In an online auction that went live Thursday morning, most of the 744 items from his now-shuttered restaurant at 816 W. Armitage Ave. had no bids on them. Most had opening prices of $10, including China, cookware and tables, and there is no reserve price on any of the items.

A Jade wood-burning range on wheels had a $23 bid on it, while a sub-zero wine cooler had a $70 bid. Among the highest-priced items was a "Viennese secessionist settee," which had a bid of $110 Thursday afternoon.

Bidding ends at 5 p.m. Feb. 25.

In December, Trotter halted the proceedings of a live auction at the closed restaurant after only about 10 percent of the 1,500 items he had then put up for sale were actually sold. 

Other items were receiving bids that were far less than Trotter thought they were worth, including the famed "chef's table" that had been in the kitchen of the restaurant but went for just $400, according to the Tribune.

"Charlie Trotter changed the way restaurants did business in his 20 years. The guy is a driven man, and the [original] auction was hard on him," said Scott Bowers, president of Auction Consultants, which is handling the current auction. "It was emotional for him, and it’s his stuff so if he wanted to do that it was his prerogative."

However, Bowers said this auction will continue to the scheduled end Feb. 25 regardless of the final bids.

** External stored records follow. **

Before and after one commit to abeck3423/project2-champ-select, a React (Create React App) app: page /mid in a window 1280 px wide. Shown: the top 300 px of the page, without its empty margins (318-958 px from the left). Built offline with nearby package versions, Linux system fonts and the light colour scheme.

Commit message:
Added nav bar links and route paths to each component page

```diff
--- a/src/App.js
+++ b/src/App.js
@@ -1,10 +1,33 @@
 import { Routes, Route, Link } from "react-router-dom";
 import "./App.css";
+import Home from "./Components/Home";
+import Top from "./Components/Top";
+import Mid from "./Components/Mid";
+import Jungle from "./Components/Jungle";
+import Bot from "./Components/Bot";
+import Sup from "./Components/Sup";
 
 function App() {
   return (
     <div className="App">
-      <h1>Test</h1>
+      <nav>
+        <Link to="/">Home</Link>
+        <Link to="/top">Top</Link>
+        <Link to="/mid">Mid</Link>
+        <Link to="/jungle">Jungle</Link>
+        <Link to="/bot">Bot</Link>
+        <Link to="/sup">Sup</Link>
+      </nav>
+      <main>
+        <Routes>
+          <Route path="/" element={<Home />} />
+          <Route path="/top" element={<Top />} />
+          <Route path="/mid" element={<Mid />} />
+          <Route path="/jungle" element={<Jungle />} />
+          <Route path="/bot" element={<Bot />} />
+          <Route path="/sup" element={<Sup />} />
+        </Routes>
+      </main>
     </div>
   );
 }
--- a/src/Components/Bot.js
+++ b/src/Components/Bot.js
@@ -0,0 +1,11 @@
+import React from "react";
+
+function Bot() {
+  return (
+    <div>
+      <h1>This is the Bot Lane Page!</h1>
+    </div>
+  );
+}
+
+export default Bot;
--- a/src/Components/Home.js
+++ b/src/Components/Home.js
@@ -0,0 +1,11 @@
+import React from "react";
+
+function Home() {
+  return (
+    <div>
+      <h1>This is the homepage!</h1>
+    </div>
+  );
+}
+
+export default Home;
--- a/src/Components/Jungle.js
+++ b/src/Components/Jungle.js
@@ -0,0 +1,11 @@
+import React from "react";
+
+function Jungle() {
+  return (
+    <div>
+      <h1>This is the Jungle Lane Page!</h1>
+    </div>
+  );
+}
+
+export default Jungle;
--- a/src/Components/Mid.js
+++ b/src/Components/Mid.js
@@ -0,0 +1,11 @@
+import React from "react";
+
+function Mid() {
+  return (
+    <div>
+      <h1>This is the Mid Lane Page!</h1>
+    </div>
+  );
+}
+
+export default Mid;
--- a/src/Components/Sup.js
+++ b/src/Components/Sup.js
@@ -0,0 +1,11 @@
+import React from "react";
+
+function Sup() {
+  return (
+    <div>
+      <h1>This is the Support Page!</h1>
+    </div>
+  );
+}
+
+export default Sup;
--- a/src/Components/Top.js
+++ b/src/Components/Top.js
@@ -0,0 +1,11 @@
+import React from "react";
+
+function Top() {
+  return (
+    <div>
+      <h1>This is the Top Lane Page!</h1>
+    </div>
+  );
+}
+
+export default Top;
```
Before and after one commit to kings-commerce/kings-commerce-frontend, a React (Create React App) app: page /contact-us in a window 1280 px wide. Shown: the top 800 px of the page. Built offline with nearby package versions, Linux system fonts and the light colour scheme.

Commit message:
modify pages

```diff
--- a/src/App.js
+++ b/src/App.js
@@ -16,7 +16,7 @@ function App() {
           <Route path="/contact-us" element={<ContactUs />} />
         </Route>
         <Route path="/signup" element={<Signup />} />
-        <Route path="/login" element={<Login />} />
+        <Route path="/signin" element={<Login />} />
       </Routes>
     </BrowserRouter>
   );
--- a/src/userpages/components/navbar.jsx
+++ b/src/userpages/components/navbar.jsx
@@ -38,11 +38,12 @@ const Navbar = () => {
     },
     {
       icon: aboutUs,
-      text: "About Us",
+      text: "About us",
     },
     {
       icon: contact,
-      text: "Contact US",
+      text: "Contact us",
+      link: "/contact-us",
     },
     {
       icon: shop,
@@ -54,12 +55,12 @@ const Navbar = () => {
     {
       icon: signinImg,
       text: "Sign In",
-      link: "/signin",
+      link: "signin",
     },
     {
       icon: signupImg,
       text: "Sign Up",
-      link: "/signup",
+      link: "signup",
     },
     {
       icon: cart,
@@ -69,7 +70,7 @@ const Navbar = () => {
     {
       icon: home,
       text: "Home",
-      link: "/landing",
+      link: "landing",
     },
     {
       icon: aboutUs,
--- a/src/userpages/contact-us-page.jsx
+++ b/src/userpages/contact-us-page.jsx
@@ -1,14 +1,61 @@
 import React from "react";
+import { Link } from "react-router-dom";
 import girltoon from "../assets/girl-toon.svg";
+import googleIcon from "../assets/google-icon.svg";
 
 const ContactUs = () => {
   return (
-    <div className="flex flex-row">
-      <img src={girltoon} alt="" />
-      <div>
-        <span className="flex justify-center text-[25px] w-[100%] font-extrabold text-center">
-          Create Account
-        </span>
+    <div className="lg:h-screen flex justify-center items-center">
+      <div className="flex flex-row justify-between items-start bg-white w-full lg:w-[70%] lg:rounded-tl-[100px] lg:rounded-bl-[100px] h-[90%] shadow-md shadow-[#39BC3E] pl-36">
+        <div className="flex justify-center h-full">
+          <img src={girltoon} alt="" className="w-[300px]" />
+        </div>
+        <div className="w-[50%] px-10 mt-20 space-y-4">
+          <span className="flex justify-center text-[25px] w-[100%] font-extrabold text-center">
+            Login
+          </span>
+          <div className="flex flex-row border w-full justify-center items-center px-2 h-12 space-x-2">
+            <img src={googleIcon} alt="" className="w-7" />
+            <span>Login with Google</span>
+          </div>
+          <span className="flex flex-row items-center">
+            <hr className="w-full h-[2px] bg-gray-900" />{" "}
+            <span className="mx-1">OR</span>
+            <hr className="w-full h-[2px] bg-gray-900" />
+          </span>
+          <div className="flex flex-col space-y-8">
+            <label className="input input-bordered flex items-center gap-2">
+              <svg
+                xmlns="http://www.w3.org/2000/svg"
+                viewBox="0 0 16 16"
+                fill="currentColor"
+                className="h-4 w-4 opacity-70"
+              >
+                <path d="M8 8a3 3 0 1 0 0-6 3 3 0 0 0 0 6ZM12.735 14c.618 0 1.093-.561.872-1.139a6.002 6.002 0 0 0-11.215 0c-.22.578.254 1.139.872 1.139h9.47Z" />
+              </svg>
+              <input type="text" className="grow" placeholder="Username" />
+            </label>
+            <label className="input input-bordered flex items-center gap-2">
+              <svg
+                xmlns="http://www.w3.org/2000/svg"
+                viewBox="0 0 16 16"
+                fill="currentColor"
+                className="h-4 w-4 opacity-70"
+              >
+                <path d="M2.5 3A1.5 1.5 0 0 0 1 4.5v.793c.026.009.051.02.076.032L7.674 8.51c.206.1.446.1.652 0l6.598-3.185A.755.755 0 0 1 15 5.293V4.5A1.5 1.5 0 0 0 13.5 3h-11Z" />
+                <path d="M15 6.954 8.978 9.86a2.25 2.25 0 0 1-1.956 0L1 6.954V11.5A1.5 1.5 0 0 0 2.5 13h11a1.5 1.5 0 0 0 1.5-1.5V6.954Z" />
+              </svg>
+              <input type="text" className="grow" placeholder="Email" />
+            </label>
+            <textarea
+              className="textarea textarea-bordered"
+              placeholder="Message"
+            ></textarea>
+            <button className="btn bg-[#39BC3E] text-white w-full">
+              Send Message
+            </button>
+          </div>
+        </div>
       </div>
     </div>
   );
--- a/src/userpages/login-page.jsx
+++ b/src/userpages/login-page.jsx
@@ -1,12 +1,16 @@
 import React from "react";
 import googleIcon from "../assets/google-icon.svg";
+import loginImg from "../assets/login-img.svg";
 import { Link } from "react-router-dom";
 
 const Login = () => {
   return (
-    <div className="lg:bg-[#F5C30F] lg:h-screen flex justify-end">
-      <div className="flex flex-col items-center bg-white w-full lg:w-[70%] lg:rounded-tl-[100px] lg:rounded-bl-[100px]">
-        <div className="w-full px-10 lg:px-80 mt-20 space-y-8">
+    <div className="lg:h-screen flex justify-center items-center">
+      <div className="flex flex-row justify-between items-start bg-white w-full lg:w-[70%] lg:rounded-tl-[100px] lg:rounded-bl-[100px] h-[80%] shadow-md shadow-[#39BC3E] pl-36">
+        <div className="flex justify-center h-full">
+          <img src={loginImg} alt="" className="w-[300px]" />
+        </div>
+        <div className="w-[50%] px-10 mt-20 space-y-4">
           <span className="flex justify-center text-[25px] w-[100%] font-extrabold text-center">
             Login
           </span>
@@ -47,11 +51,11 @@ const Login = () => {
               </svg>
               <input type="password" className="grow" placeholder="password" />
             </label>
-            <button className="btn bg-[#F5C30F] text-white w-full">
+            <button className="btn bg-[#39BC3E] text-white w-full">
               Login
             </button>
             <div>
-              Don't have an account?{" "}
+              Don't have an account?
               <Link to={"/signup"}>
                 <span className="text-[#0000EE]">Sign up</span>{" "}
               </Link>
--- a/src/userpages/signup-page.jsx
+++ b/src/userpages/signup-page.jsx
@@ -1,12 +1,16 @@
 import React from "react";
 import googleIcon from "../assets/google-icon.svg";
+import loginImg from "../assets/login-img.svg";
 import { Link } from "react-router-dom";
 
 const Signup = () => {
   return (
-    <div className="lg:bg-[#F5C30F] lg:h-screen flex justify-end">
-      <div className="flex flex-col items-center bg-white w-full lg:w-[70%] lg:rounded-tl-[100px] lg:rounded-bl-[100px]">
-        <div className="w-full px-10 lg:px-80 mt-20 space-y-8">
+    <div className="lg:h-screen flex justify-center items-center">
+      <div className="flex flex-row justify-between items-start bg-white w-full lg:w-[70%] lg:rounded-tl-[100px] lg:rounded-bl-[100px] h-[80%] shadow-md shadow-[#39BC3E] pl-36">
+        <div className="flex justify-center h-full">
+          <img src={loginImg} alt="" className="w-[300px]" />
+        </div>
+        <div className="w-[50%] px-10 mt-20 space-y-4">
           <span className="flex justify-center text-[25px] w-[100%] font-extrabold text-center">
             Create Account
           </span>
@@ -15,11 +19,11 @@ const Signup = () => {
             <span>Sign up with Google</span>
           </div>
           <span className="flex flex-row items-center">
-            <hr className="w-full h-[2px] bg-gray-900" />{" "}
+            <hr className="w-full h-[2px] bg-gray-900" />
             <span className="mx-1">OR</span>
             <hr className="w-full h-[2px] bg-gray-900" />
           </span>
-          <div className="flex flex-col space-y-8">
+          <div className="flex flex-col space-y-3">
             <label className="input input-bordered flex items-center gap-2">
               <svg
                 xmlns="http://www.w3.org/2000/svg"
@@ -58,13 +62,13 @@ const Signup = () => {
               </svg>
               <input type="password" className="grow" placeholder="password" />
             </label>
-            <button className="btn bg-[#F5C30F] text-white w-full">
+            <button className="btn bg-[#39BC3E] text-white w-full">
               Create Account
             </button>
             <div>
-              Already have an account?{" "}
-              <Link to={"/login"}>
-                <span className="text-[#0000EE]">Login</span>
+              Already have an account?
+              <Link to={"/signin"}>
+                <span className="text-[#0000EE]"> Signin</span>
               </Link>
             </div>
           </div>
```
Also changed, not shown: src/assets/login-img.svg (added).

After 25 years and countless awards, Trotter closed the restaurant and said he planned to go back to school to get a master's degree in philosophy at the University of Chicago this spring.

The last meal held at Charlie Trotter's was a pop-up reception in November for fellow chef Norman Van Aken in honor of Van Aken's book, for which Trotter wrote the forward.